White House Chief of Staff Headlines J Street
Denis McDonough, the White House chief of staff, will headline the annual J Street conference, at a time of U.S.-Israel tensions over the liberal Jewish Middle East policy group’s signature issue, the two-state solution.
J Street announced McDonough as its speaker Thursday, three days before the start of the conference, which is expected to attract a record 3,000 activists, including 1,000 students.
McDonough’s appearance at the conference for the group, which is strongly critical of the policies of Israeli Prime Minister Benjamin Netanyahu, comes at a low point in ties between the Obama and Netanyahu governments.
Obama administration officials have sharply criticized aspects of Netanyahu’s campaign for reelection, including his repudiation of a two-state solution and his appeal to voters on election day Tuesday to head to the polls to counter the “droves of Arab voters.”
Netanyahu won a third consecutive term in the election and is about to launch coalition talks. President Barack Obama has yet to congratulate him, although John Kerry, the secretary of state, has done so.
Additionally, Obama and Netanyahu have clashed over Obama’s strategy to keep Iran from acquiring a nuclear weapon. Netanyahu opposes talks underway between Iran and the major powers, which Netanyahu says will leave Iran a nuclear threshold state.
The two-state solution will feature prominently at the conference, which will include lawmakers in the new Knesset who represent parties backing an outcome that features an Israeli and Palestinian state existing alongside one another.
Another featured speaker will be James Baker, the secretary of state under President George H. W. Bush who clashed with a right-wing predecessor of Netanyahu, the late Israeli Prime Minister Yitzhak Shamir. Baker is currently advising Bush’s son, Jeb Bush, the former Florida governor vying for the GOP nod for the 2016 election.

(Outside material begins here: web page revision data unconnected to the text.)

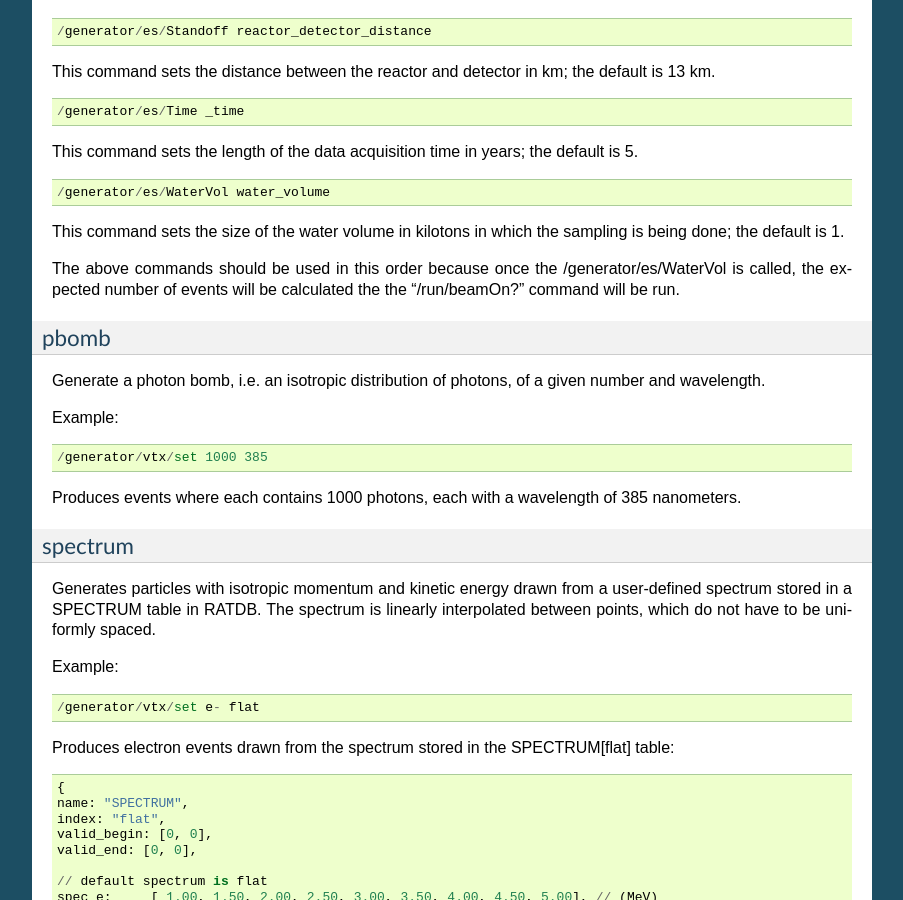
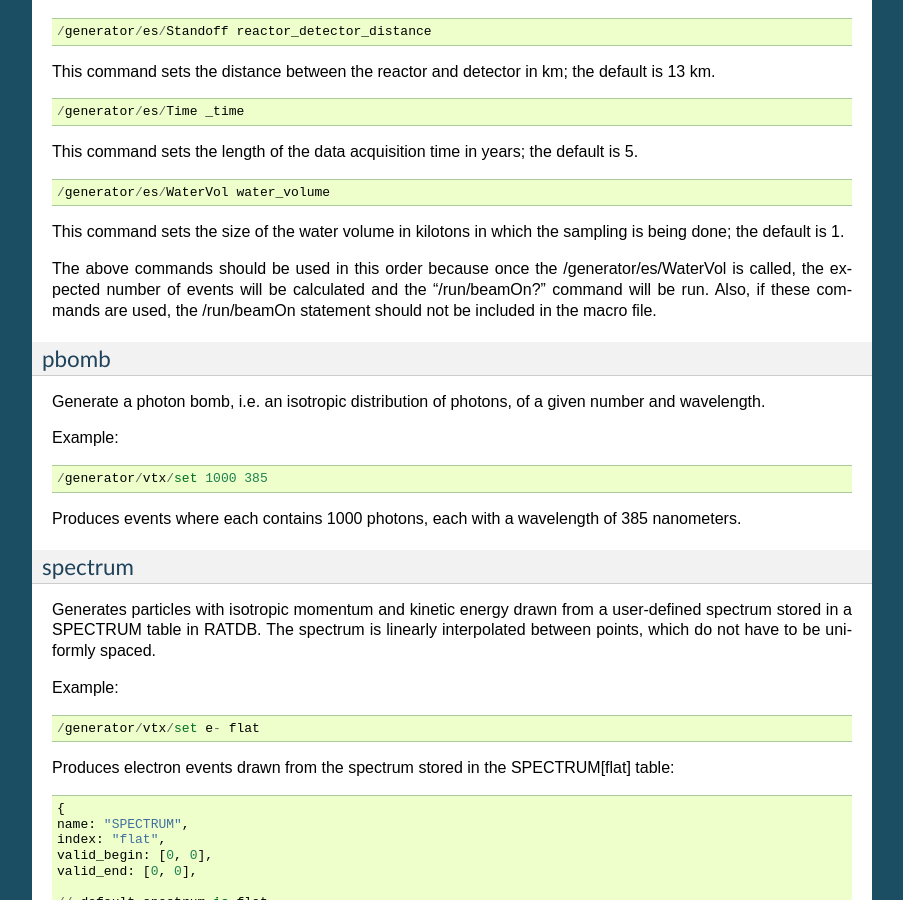
Before and after one commit to rat-pac/rat-pac, a Sphinx documentation site: the page built from doc/generators.rst, in a window 1280 px wide and 900 px high, scrolled down 5750 px. Shown: the whole window, without its empty margins (198-1101 px from the left). Built offline with Sphinx 7.4.7, drawn with Linux system fonts in a browser that asks for light colours; formulas are drawn with MathJax 3.

Commit message:
Update documentation. Add in some debugging features

```diff
--- a/doc/generators.rst
+++ b/doc/generators.rst
@@ -312,7 +312,7 @@ This command sets the length of the data acquisition time in years; the default
 
 This command sets the size of the water volume in kilotons in which the sampling is being done; the default is 1.
 
-The above commands should be used in this order because once the /generator/es/WaterVol is called, the expected number of events will be calculated the the "/run/beamOn?" command will be run.
+The above commands should be used in this order because once the /generator/es/WaterVol is called, the expected number of events will be calculated and the "/run/beamOn?" command will be run. Also, if these commands are used, the /run/beamOn statement should not be included in the macro file.
 
 pbomb
 '''''
```
Also changed, not shown: 1 other file.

There will also be sessions on Iran and on J Street’s role in the wider Jewish community.
The conference comes as the group has staked out a niche backing liberal Democrats who tend to break from centrist pro-Israel Orthodoxy, but also a year after it failed to gain entry into the community’s foreign policy umbrella, the Conference of Presidents of Major American Jewish Organizations. Eric Fingerhut, the CEO of Hillel International, this month cancelled his appearance at the conference, under apparent pressure from donors.
“Our job is to fix the broken politics in the Congress and on the Hill and to contribute to the dialogue in American Jewish community,” Alan Elsner, J Street’s vice president for communications, said in an interview. “You can be seen as a lover of Israel without backing every single policy the Israeli government takes.”